Also, for writers, this is a chance to see how an exhibit is composed, how to work with a given gallery space and make the show more than the sum of its parts. Neither should we forget the long history of writers and artists taking formal, as well as thematic, inspiration from each other. Each year’s show has a theme, which participants interpret as they wish, and we’re always eager to see what they have been thinking about; but it’s equally interesting to see how collaborators respond to each other’s forms, methods, and materials.
AS: This is the first year that Call & Response is being exhibited in the Fenwick Gallery. What influence does this new context have on the Call & Response show?

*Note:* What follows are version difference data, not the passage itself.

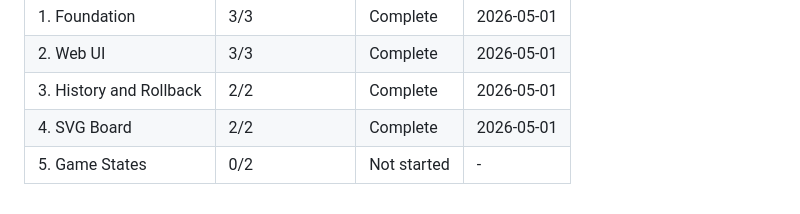
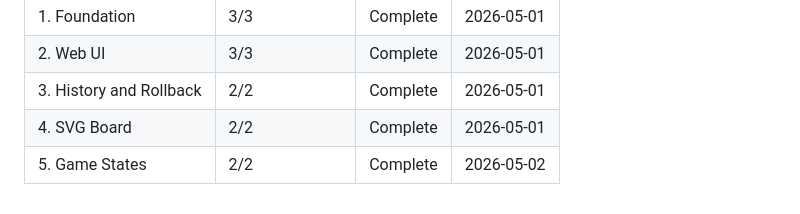
Before and after one commit to adancondori/carcassone-online, a Markdown page: .planning/ROADMAP.md, the part around one of its changes. Rendered like a GitHub page.

```diff
--- a/.planning/ROADMAP.md
+++ b/.planning/ROADMAP.md
@@ -112,4 +112,4 @@ Note: Phase 3 and Phase 4 are independent after Phase 2; they could execute in e
 | 2. Web UI | 3/3 | Complete | 2026-05-01 |
 | 3. History and Rollback | 2/2 | Complete | 2026-05-01 |
 | 4. SVG Board | 2/2 | Complete | 2026-05-01 |
-| 5. Game States | 0/2 | Not started | - |
+| 5. Game States | 2/2 | Complete | 2026-05-02 |
```
Also changed, not shown: other parts of .planning/ROADMAP.md (+1 -1 lines), .planning/REQUIREMENTS.md (+4 -4 lines), 1 other file.
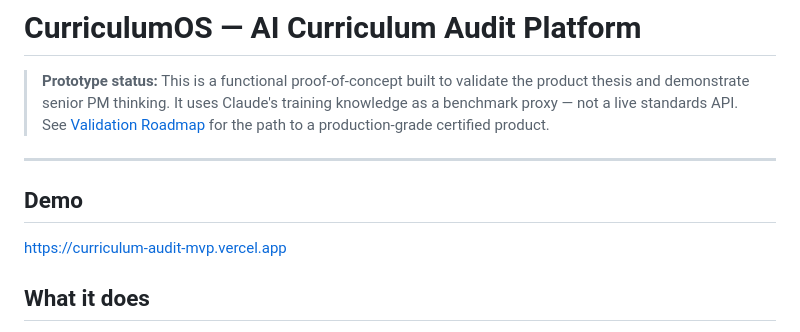
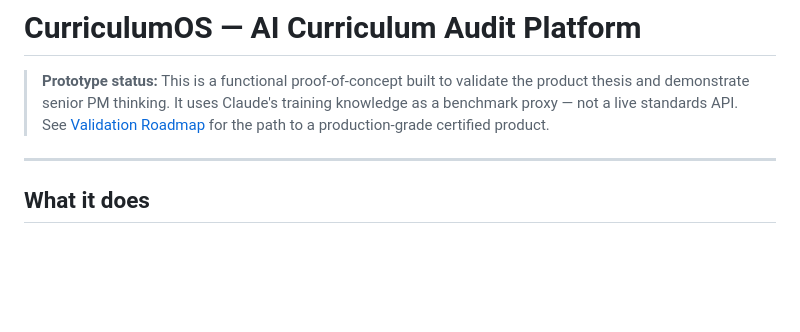
Before and after one commit to herominutes/curriculum-audit-engine, a Markdown page: README.md, the part around one of its changes. Drawn GitHub-style; blank space fills up the shorter version.

```diff
--- a/README.md
+++ b/README.md
@@ -3,9 +3,6 @@
 > **Prototype status:** This is a functional proof-of-concept built to validate the product thesis and demonstrate senior PM thinking. It uses Claude's training knowledge as a benchmark proxy — not a live standards API. See [Validation Roadmap](#validation-roadmap) for the path to a production-grade certified product.
 
 ---
-
-## Demo
-https://curriculum-audit-mvp.vercel.app
 
 ## What it does
 
```
Also changed, not shown: other parts of README.md (+1 -1 lines).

HF: YES I think the library has offered a very different context for the exhibition and that more students and visitors to the library are noticing and reflecting on the work, perhaps in a more serious way. Certainly the exhibition is accessible to many more and diverse audiences who are not distracted by other activities as they were, when entering Gallery 123 from the food court.
As the new library is completed I hope our exhibition will continue in a formal setting, and certainly we are very pleased for all the courtesies offered to us in regards to our exhibition and panel being part of the Fall for the Book programs being held in the Fenwick Library this year. It was so rewarding for the exhibition participants to have a large audience attend the panel this year and follow-up comments have been glowing in praise of the show and panel. I would not doubt that word about our efforts will be spread to more folks and hopefully attract some new participants for next year’s program.

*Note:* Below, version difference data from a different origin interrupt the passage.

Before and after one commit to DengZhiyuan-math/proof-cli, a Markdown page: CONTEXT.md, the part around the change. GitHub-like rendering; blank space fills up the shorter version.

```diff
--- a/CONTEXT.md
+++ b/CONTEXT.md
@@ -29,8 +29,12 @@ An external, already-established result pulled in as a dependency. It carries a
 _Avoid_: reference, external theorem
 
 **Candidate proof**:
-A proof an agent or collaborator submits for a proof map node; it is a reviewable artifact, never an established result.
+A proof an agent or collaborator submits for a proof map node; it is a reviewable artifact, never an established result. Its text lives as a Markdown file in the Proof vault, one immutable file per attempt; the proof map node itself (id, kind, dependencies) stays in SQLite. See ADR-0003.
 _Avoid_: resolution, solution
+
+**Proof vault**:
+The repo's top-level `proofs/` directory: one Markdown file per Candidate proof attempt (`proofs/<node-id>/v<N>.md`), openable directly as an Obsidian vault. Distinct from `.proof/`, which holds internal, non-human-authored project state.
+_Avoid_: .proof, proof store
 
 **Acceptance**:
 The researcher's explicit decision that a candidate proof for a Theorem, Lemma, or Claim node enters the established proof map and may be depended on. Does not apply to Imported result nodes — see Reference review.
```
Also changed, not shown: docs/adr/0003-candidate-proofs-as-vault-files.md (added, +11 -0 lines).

ST: Oh yes, I agree it is a tremendous change. It was challenging at first, to envision and design an exhibit for such a different space; but the library offers a larger and more diverse audience, with potential for great collaborations of a different kind. We’ve been working for several years with our resource librarians, Jenna Rinalducci in Art and Jen Stevens in English, to expand our students’ awareness of what the library offers, particularly in Special Collections. And of course we’re thrilled by the creation of the position you now hold, Anne! We look forward to discovering how we can work together with the whole library team. It was also great to have the exhibit up for a month, which allowed more faculty members to fold Call & Response into their syllabi and assignments. We have a few loyal colleagues who have sent their students to the exhibits for years, and we are always looking for new ways to reach out to faculty. I think the library setting will help build that community.